**Problem**.
Check each line of the data below for the string "page", then state how many have it and nothing else.

**Exercise material**.
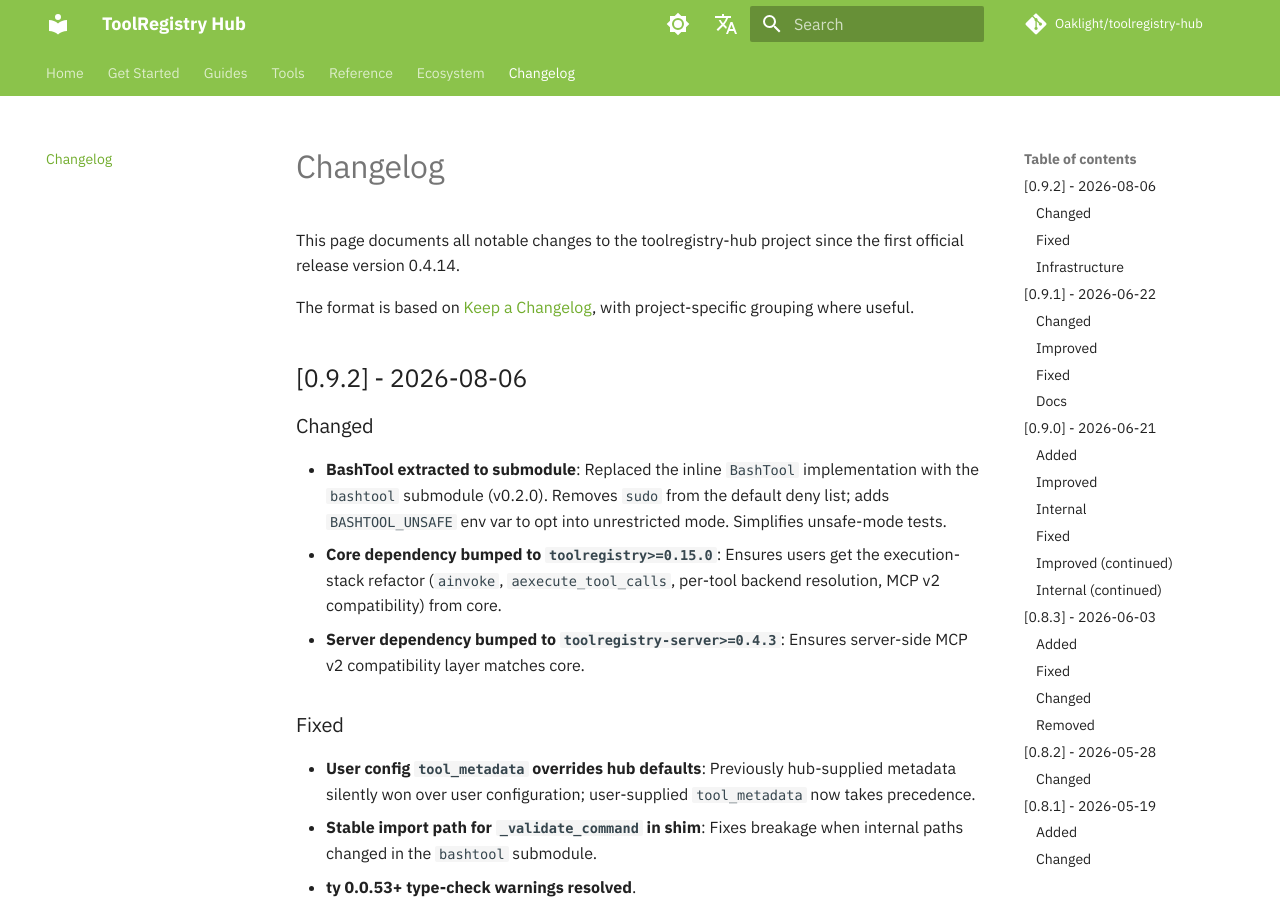
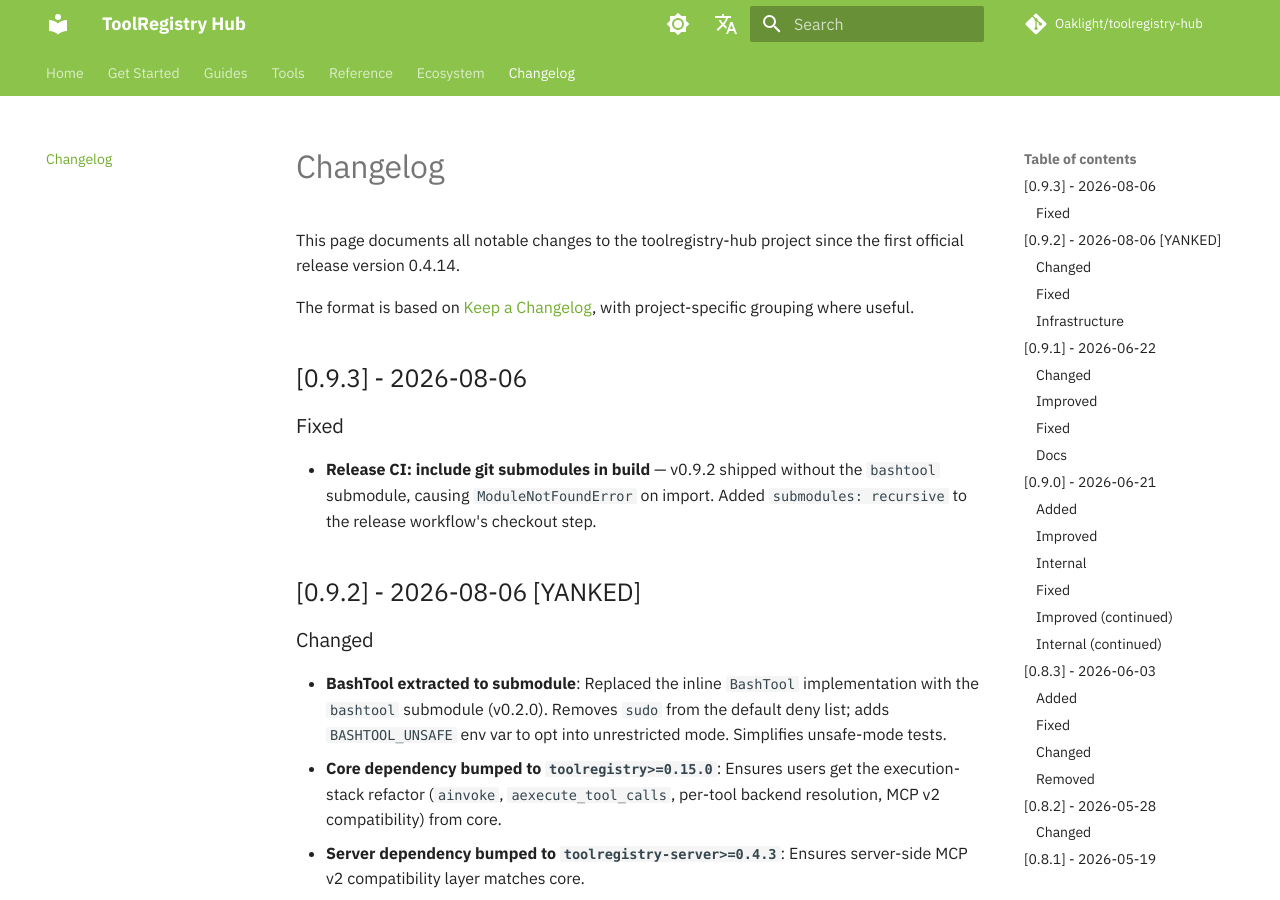
Before and after one commit to Oaklight/toolregistry-hub, an MkDocs documentation site: the page built from docs/changelog.md, in a window 1280 px wide and 900 px high. Built offline with MkDocs 1.6.1 and Material for MkDocs 9.7.7, drawn with Linux system fonts in a browser that asks for light colours; some web fonts are replaced; comment, search, counter and statistics services are not loaded.

Commit message:
docs: add 0.9.3 fix, mark 0.9.2 yanked

```diff
--- a/docs/changelog.md
+++ b/docs/changelog.md
@@ -12,7 +12,13 @@ This page documents all notable changes to the toolregistry-hub project since th
 
 The format is based on [Keep a Changelog](https://keepachangelog.com/en/1.1.0/), with project-specific grouping where useful.
 
-## [0.9.2] - 2026-08-06
+## [0.9.3] - 2026-08-06
+
+### Fixed
+
+- **Release CI: include git submodules in build** — v0.9.2 shipped without the `bashtool` submodule, causing `ModuleNotFoundError` on import. Added `submodules: recursive` to the release workflow's checkout step.
+
+## [0.9.2] - 2026-08-06 [YANKED]
 
 ### Changed
 
```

**Task solution**.
2